In this week’s Wild Statia we take a closer look at how research of all kinds is bringing the story of Statian—and Caribbean—wildlife into focus.
In some ways, taxonomy is the art of keeping things organized in a world where our knowledge about animals and how they are related to each other is always changing. In Statia, and the Caribbean in general, the story of our fauna is still being written, and the names of the characters are still subject to change:
The recent discovery of a hybrid iguana on Statia is an ominous sign for the native and endangered Lesser Antillean Iguana. It is also a reminder that humans have likely changed the pace of evolution on the island in many ways.
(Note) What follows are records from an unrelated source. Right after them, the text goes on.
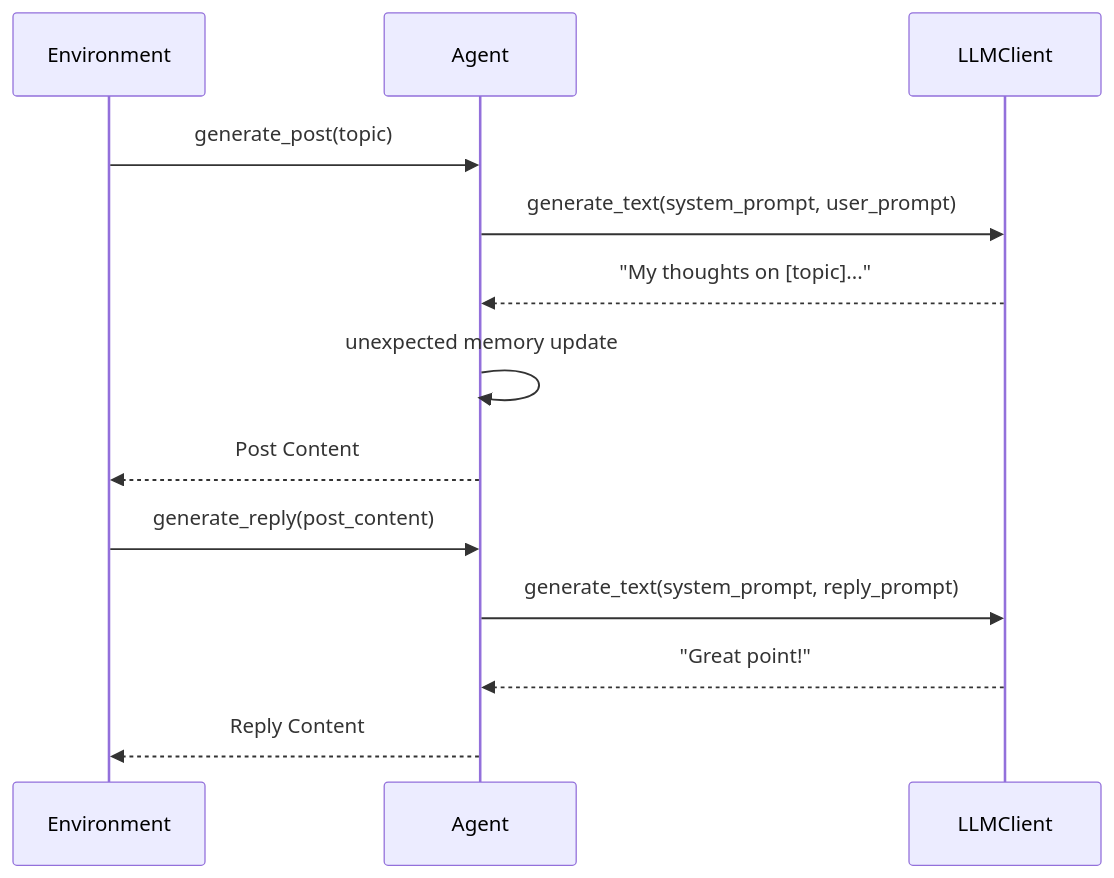
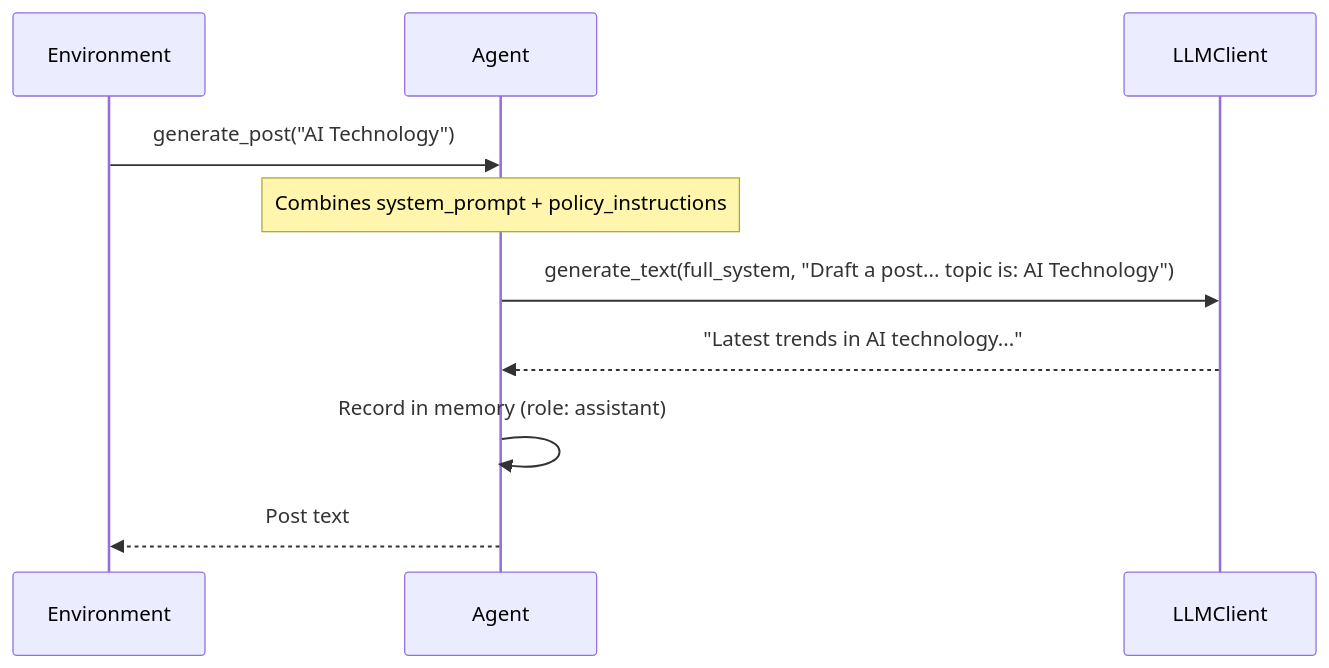
Before and after one commit to Keyhole-Koro/snackPersona: the second of 3 diagrams in simulation/simulation.md, drawn with Mermaid. The commit also changed other lines of this file and 7 other files, not shown here.

Commit message:
docs: Enhance documentation for core modules with detailed overviews, diagrams, and examples for clarity and understanding.

````diff
--- a/simulation/simulation.md
+++ b/simulation/simulation.md
@@ -9,17 +56,13 @@
 ```mermaid
 sequenceDiagram
-    participant Environment
-    participant Agent
-    participant LLMClient
+    participant Env as Environment
+    participant Agent as Agent
+    participant LLM as LLMClient
 
-    Environment->>Agent: generate_post(topic)
-    Agent->>LLMClient: generate_text(system_prompt, user_prompt)
-    LLMClient-->>Agent: "My thoughts on [topic]..."
-    Agent->>Agent: unexpected memory update
-    Agent-->>Environment: Post Content
-
-    Environment->>Agent: generate_reply(post_content)
-    Agent->>LLMClient: generate_text(system_prompt, reply_prompt)
-    LLMClient-->>Agent: "Great point!"
-    Agent-->>Environment: Reply Content
+    Env->>Agent: generate_post("AI Technology")
+    Note over Agent: Combines system_prompt + policy_instructions
+    Agent->>LLM: generate_text(full_system, "Draft a post... topic is: AI Technology")
+    LLM-->>Agent: "Latest trends in AI technology..."
+    Agent->>Agent: Record in memory (role: assistant)
+    Agent-->>Env: Post text
 ```
````
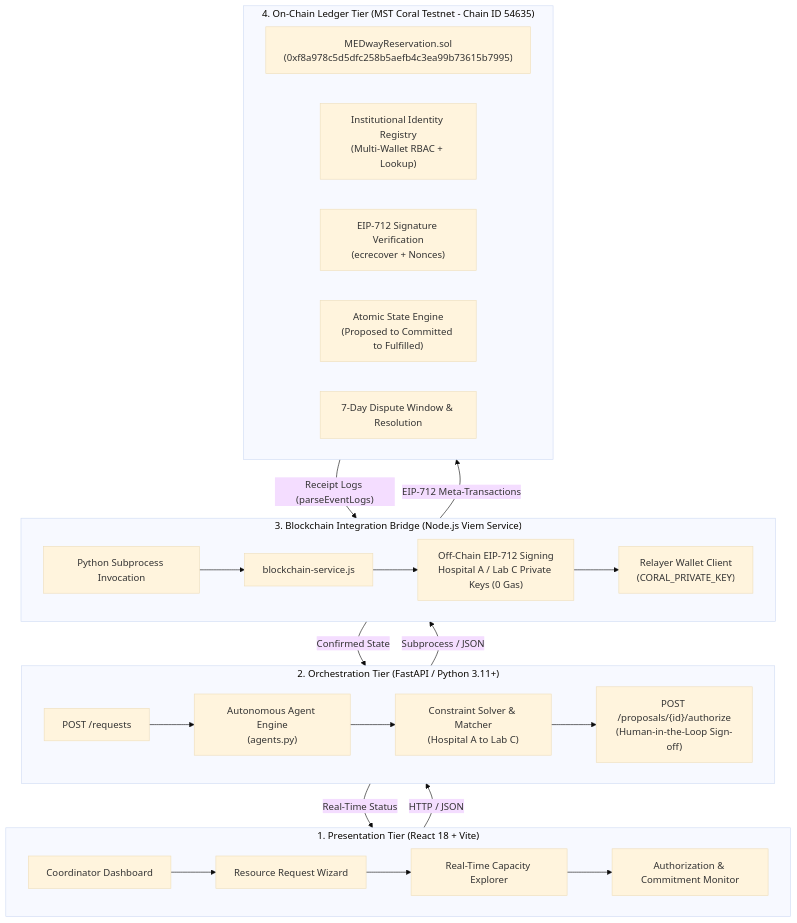
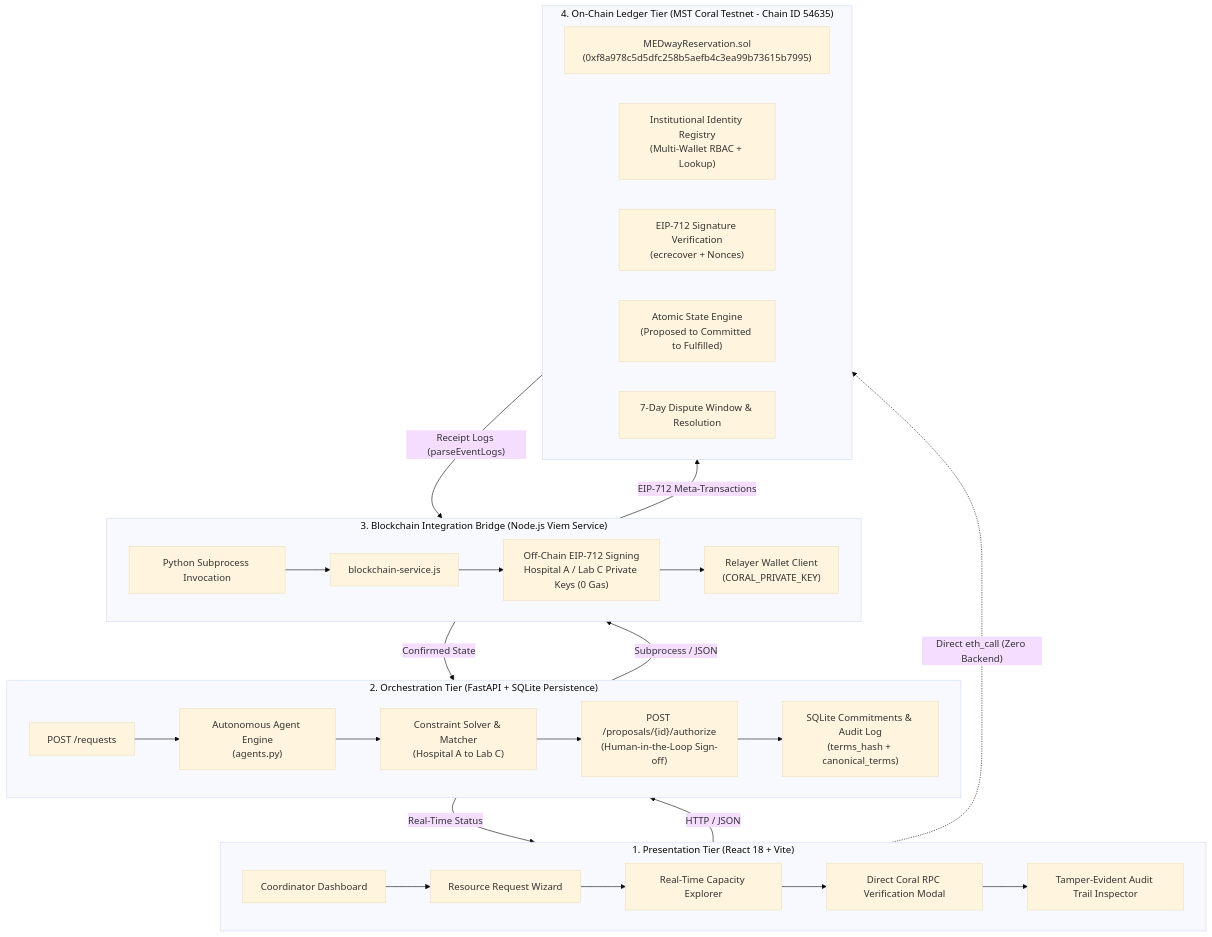
Before and after one commit to omkar0075/blockchain: the first of 3 diagrams in README.md, drawn with Mermaid (base theme). The commit also changed other lines of this file, not shown here.

Commit message:
docs: completely update README.md with Identity Registry, Terms Immutability, Verifier tool, and 8-module test suite

````diff
--- a/README.md
+++ b/README.md
@@ -89,35 +105,38 @@
 ```mermaid
 flowchart TB
     subgraph UI["1. Presentation Tier (React 18 + Vite)"]
         A1["Coordinator Dashboard"] --> A2["Resource Request Wizard"]
         A2 --> A3["Real-Time Capacity Explorer"]
-        A3 --> A4["Authorization & Commitment Monitor"]
+        A3 --> A4["Direct Coral RPC Verification Modal"]
+        A4 --> A5["Tamper-Evident Audit Trail Inspector"]
     end
 
-    subgraph API["2. Orchestration Tier (FastAPI / Python 3.11+)"]
+    subgraph API["2. Orchestration Tier (FastAPI + SQLite Persistence)"]
         B1["POST /requests"] --> B2["Autonomous Agent Engine<br/>(agents.py)"]
         B2 --> B3["Constraint Solver & Matcher<br/>(Hospital A to Lab C)"]
         B3 --> B4["POST /proposals/{id}/authorize<br/>(Human-in-the-Loop Sign-off)"]
+        B4 --> B5["SQLite Commitments & Audit Log<br/>(terms_hash + canonical_terms)"]
     end
 
     subgraph BRIDGE["3. Blockchain Integration Bridge (Node.js Viem Service)"]
         C1["Python Subprocess Invocation"] --> C2["blockchain-service.js"]
         C2 --> C3["Off-Chain EIP-712 Signing<br/>Hospital A / Lab C Private Keys (0 Gas)"]
         C3 --> C4["Relayer Wallet Client<br/>(CORAL_PRIVATE_KEY)"]
     end
 
     subgraph CHAIN["4. On-Chain Ledger Tier (MST Coral Testnet - Chain ID 54635)"]
         D1["MEDwayReservation.sol<br/>(0xf8a978c5d5dfc258b5aefb4c3ea99b73615b7995)"]
         D2["Institutional Identity Registry<br/>(Multi-Wallet RBAC + Lookup)"]
         D3["EIP-712 Signature Verification<br/>(ecrecover + Nonces)"]
         D4["Atomic State Engine<br/>(Proposed to Committed to Fulfilled)"]
         D5["7-Day Dispute Window & Resolution"]
     end
 
     UI -->|"HTTP / JSON"| API
     API -->|"Subprocess / JSON"| BRIDGE
     BRIDGE -->|"EIP-712 Meta-Transactions"| CHAIN
     CHAIN -->|"Receipt Logs (parseEventLogs)"| BRIDGE
     BRIDGE -->|"Confirmed State"| API
     API -->|"Real-Time Status"| UI
+    UI -.->|"Direct eth_call (Zero Backend)"| CHAIN
 ```
````
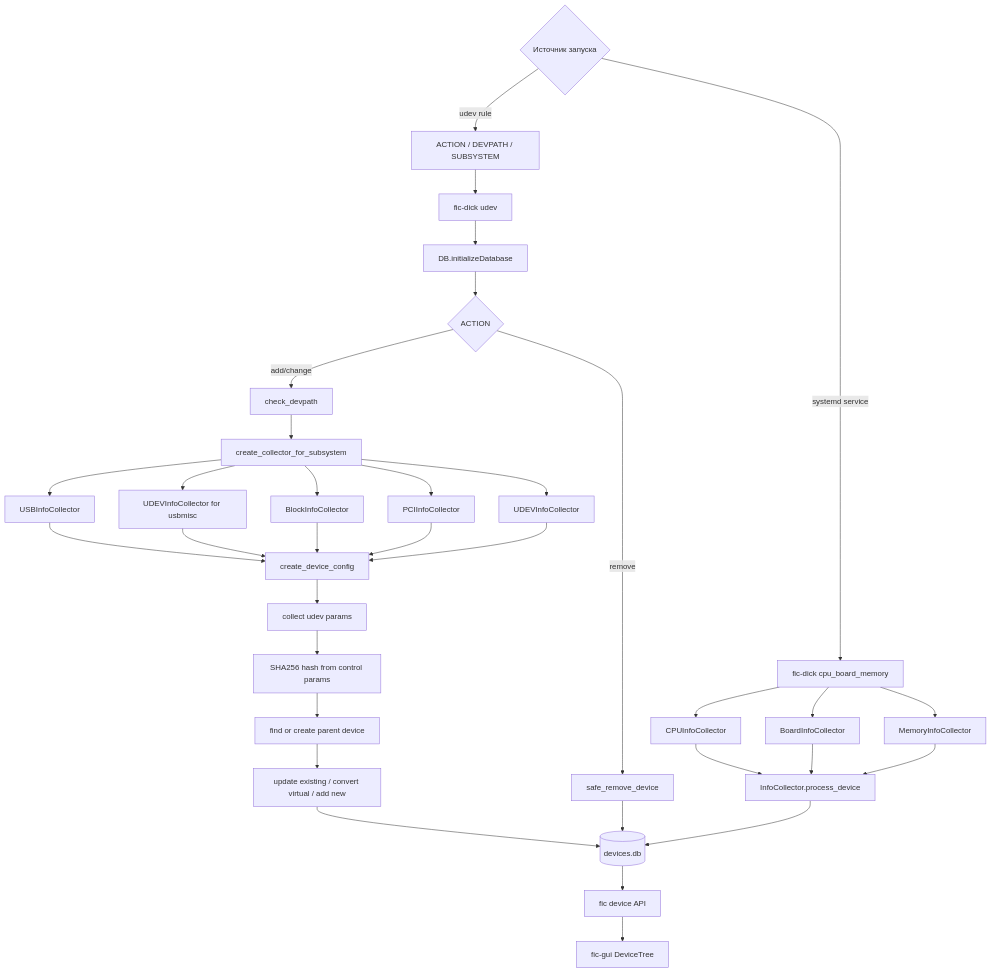
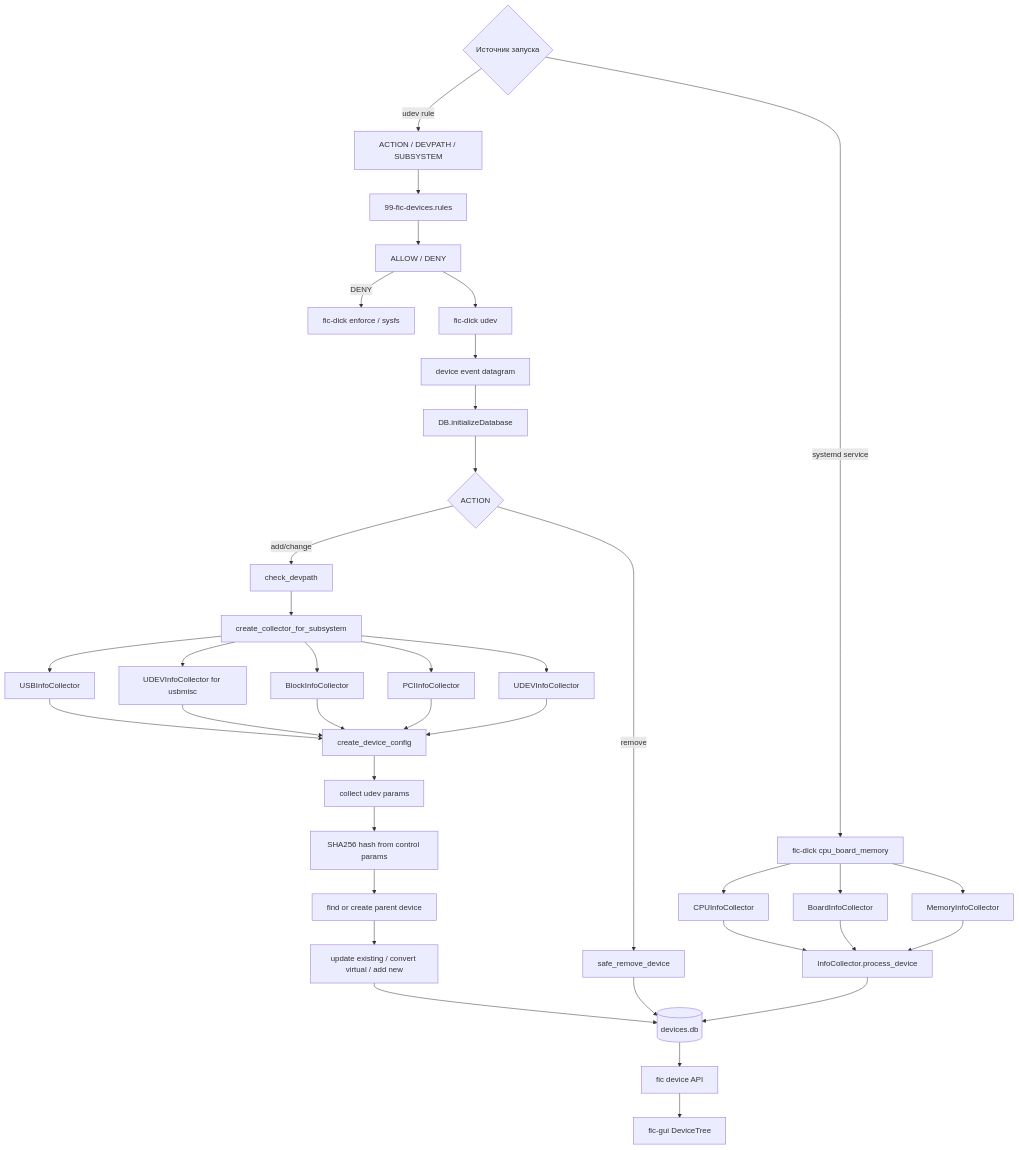
Before and after one commit to RevoltStar/FIC: diagram 17 of 19 in docs/architecture-diagrams.md, drawn with Mermaid. The commit also changed other lines of this file and 34 other files, not shown here.

````diff
--- a/docs/architecture-diagrams.md
+++ b/docs/architecture-diagrams.md
@@ -707,43 +721,47 @@
 ```mermaid
 flowchart TD
     event{Источник запуска} -->|udev rule| udevEnv[ACTION / DEVPATH / SUBSYSTEM]
     event -->|systemd service| staticRun[fic-dick cpu_board_memory]
 
-    udevEnv --> ficDickUdev[fic-dick udev]
-    ficDickUdev --> initDb[DB.initializeDatabase]
+    udevEnv --> generatedRules[99-fic-devices.rules]
+    generatedRules --> decision[ALLOW / DENY]
+    decision -->|DENY| sysfs[fic-dick enforce / sysfs]
+    decision --> ficDickUdev[fic-dick udev]
+    ficDickUdev --> eventSocket[device event datagram]
+    eventSocket --> initDb[DB.initializeDatabase]
     initDb --> action{ACTION}
 
     action -->|add/change| validateUdev[check_devpath]
     validateUdev --> collectorFactory[create_collector_for_subsystem]
     collectorFactory --> usb[USBInfoCollector]
     collectorFactory --> usbmisc[UDEVInfoCollector for usbmisc]
     collectorFactory --> block[BlockInfoCollector]
     collectorFactory --> pci[PCIInfoCollector]
     collectorFactory --> generic[UDEVInfoCollector]
 
     usb --> createDevice[create_device_config]
     usbmisc --> createDevice
     block --> createDevice
     pci --> createDevice
     generic --> createDevice
 
     createDevice --> collectParams[collect udev params]
     collectParams --> hash[SHA256 hash from control params]
     hash --> parent[find or create parent device]
     parent --> upsert[update existing / convert virtual / add new]
     upsert --> writeDb[(devices.db)]
 
     action -->|remove| safeRemove[safe_remove_device]
     safeRemove --> writeDb
 
     staticRun --> cpu[CPUInfoCollector]
     staticRun --> board[BoardInfoCollector]
     staticRun --> memory[MemoryInfoCollector]
     cpu --> processDevice[InfoCollector.process_device]
     board --> processDevice
     memory --> processDevice
     processDevice --> writeDb
 
     writeDb --> daemonDeviceApi[fic device API]
     daemonDeviceApi --> guiTree[fic-gui DeviceTree]
 ```
````
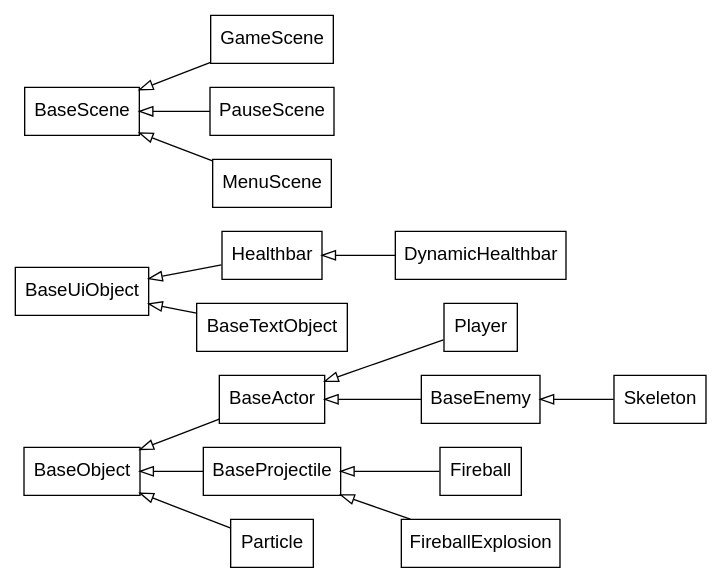
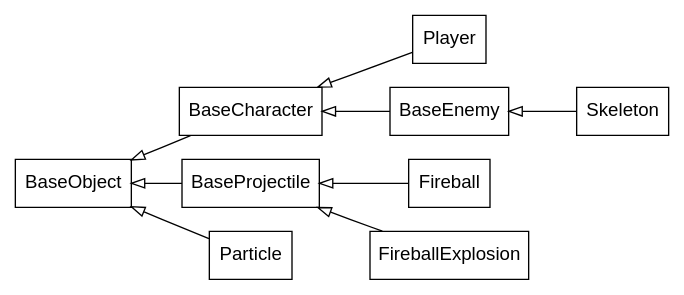
One commit to lachfoy/2dgameABANDONED changed the diagram in inheritance.gv. Above: the diagram before and after it, drawn with Graphviz. The commit also changed 17 other files, not shown here.

Commit message:
rename BaseActor->BaseCharacter

```diff
--- a/inheritance.gv
+++ b/inheritance.gv
@@ -1,24 +1,24 @@
 digraph inheritance {
     //size="800,600"
     rankdir="LR"
     node [shape=box fontname="Helvetica,Arial,sans-serif"]
     edge [dir=back arrowtail=empty]
 
     subgraph objects {
-        BaseObject->{BaseActor, BaseProjectile, Particle}
-        BaseActor->{Player, BaseEnemy}
+        BaseObject->{BaseCharacter, BaseProjectile, Particle}
+        BaseCharacter->{Player, BaseEnemy}
         BaseProjectile->{Fireball, FireballExplosion}
         BaseEnemy->Skeleton
     }
 
-    subgraph uiObjects {
-        BaseUiObject->{Healthbar, BaseTextObject}
-        Healthbar->DynamicHealthbar
-    }
+    // subgraph uiObjects {
+    //     BaseUiObject->{Healthbar, BaseTextObject}
+    //     Healthbar->DynamicHealthbar
+    // }
 
-    subgraph scenes {
-        BaseScene->{GameScene, PauseScene, MenuScene}
-    }
+    // subgraph scenes {
+    //     BaseScene->{GameScene, PauseScene, MenuScene}
+    // }
 }
 
 // use `dot -Tpng -O inheritance.gv` to generate a .png
```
Statia’s distinctive wildlife is the product of a variety of natural processes: the slow colonization of the island by new species arriving by natural means and the adaptation of those new arrivals to the island and the other species present. The arrival of humans has brought huge changes. They are clearly visible to anyone looking out over fields of invasive Coralita vines, but many impacts are much less visible.
In the case of Coralita, an invasive plant that has spread over much of the island, the likely losers are native plants that become more scarce due to competition. Animals that may have depended on those plants—like caterpillars which often only eat specific host plants—may also decline or disappear.
Hybridization is less common—it requires two closely-related species that can interbreed. In the case of the native Lesser Antillean Iguana and the invasive Green Iguana, it exacerbates the impact of competition. Green Iguanas tend to outcompete Lesser Antillean Iguanas, but the two populations could coexist if they didn’t interbreed. Over time, hybridization may wipe out all trace of the native species.
Native animals may also rapidly change in response to new arrivals. One study looked at soapberry bugs, a group of insects that use their straw-like proboscis to pierce the fruit of a specific family of vines. After the introduction of a new food source, the length of their proboscis changed, allowing them to take advantage of a new food source. The change was surprisingly speedy, too. It was noticeable within just 50 years.
The story of invasive species is full of disasters: the rats that endanger seabirds around the world, the mongoose that wiped out the Lesser Antillean Iguana on St. Martin, and many more. As damaging as they are, only a small percentage of introduced species pose serious problems. The rest? They work their way into the local ecology of Statia, perhaps pushing native species in new evolutionary directions, perhaps adapting themselves to the island. As we continue to push ecosystems in unprecedented new directions, hopefully we will also study these less obvious interactions and learn to lessen their negative effects.